Annie Andrews explains why, to truly take advantage of the computing model, businesses should also invest in cloud automation
Compared with the majority of Europe, Britain is racing ahead in its adoption of the cloud.
Statistics published by Europa show that against a continental average of 26%, 41% of UK businesses used cloud technology last year.
We’ve all heard of the rewards of cloud storage. Providing greater accessibility to data, unlimited storage, improved security and recovery of files should things go wrong.
However, there’s less discussion on the advantages of automating processes that take place within the cloud.
In a nutshell, cloud automation describes tools and processes businesses can use to reduce manual efforts associated with cloud computing. This includes the deployment and operation of enterprise workloads, a process which is typically repetitive, laborious and time-consuming for IT workers, when completed manually.
Automating this process reduces the likelihood of error in software deployment, which also lessens the potential for security flaws.
For IT teams, this automation can also ensure total consistency in software, giving workers the confidence to pass the code onto operations for deployment — without fear of things going wrong.
However, risk avoidance isn’t the only advantage of cloud automation for IT workers.
Mechanising this process also optimises the testing of software to ensure environments have been configured to the best possible standard.
“A common error in the cloud is failing to ensure environments have been configured according to best practice guidelines,” explained Hugh Valentine, Microsoft MVP and Curo Talent partner. “As investigating this requires manual intervention, it is common to discover that resources are not being optimally utilised and often, resources that are not required haven’t been disabled.
“Cloud automation can help to avoid these problems. Rather than the creation of resources in a traditional manner, automation scripts can be used to deploy these resources automatically, enforcing best practice from the outset.”
Automation also allows IT workers to use their time more effectively. Let’s say a developer is building an environment to be reused across several areas, or for numerous tenants.

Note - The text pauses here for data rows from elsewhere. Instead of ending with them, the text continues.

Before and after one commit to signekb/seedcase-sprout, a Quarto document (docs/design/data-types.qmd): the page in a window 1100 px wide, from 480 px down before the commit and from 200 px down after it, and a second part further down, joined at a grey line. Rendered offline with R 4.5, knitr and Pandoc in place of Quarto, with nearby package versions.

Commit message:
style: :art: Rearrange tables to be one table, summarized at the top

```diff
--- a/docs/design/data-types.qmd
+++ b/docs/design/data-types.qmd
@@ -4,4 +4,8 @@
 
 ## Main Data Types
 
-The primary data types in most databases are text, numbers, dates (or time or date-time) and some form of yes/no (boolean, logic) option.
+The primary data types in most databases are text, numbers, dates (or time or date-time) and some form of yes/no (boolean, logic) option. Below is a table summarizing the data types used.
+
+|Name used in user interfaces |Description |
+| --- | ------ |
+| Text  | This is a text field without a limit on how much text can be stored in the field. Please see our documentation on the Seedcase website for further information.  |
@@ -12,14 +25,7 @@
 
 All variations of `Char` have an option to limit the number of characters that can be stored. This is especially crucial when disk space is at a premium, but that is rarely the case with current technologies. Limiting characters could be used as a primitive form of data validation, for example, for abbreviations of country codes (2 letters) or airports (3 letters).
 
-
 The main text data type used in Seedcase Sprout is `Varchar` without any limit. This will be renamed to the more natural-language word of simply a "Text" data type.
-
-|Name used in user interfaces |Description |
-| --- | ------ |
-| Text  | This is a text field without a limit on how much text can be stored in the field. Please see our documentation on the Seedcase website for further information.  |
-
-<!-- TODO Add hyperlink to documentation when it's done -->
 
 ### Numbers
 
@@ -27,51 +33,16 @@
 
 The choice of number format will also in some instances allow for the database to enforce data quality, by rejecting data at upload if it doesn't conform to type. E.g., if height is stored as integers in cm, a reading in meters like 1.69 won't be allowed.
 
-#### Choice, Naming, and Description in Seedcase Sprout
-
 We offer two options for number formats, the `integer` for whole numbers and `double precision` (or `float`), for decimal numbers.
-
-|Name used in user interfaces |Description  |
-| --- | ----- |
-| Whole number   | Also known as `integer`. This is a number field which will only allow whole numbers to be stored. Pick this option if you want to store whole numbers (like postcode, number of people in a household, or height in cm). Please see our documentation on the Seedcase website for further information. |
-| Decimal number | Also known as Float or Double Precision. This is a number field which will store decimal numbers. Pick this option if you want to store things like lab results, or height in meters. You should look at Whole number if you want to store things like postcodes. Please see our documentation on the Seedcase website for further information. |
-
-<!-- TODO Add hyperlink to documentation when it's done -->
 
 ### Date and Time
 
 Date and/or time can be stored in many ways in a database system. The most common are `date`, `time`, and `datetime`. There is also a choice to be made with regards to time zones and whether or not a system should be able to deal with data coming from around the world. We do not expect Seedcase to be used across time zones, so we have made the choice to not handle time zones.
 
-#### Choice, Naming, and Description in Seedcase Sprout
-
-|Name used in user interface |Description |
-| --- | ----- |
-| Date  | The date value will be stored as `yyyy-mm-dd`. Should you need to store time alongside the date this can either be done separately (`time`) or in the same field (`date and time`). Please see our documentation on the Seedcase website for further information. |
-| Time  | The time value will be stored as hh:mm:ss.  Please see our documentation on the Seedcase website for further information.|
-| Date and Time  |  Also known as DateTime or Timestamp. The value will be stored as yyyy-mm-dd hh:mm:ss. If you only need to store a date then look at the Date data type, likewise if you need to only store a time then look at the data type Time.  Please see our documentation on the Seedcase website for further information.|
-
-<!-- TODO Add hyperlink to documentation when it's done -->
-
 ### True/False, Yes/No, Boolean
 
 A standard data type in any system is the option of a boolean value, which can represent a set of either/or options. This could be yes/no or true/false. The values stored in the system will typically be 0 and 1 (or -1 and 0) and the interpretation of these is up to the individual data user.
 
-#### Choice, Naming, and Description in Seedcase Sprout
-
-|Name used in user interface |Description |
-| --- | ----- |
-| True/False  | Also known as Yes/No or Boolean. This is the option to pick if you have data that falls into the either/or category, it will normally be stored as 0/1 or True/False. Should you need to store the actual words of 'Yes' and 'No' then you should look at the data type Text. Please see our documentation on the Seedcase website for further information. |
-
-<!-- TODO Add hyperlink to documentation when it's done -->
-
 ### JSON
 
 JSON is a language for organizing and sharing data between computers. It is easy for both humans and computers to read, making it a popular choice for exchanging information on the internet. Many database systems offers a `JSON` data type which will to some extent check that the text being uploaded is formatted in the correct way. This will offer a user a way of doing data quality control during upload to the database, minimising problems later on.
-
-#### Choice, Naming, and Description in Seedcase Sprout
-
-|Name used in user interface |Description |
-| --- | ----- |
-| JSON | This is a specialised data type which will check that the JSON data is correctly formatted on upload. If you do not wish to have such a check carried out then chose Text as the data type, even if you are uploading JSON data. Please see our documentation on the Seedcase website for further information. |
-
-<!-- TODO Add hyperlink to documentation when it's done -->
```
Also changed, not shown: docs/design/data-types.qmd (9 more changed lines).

Rather than rewriting the code for this environment manually each time, cloud automation allows for the batch creation of scripts to duplicate these resources automatically.
Streamlining processes isn’t the only possibility of cloud automation. Ultimately, businesses want software deployment and management to be achieved with as little human intervention as possible. However, in many crisis situations, this isn’t always possible.
Consider this as an example. An organisation’s website or application is struggling due to a sudden surge in online visitors.
For instance, when tickets to Glastonbury festival are released, the event website experiences a staggering increase in traffic. Unless this surge is anticipated, servers will not be prepared for this influx, leading to crashes and downtime.
Rather than putting developers under pressure to attempt to fix the problem, cloud automation can allow for responsive infrastructure. In this case, the infrastructure could automatically scale up and deploy more servers to handle this increase in web traffic.
We’ve long heard about the accessibility, storage and security benefits of cloud computing.
However, these advantages are fruitless if businesses do not automate the processes that allow the enterprise to operate.
Thankfully, there are numerous offerings available to automate cloud platforms, including those from public cloud providers.
Annie Andrews is Head of Technology at Microsoft recruitment partner Curo Talent.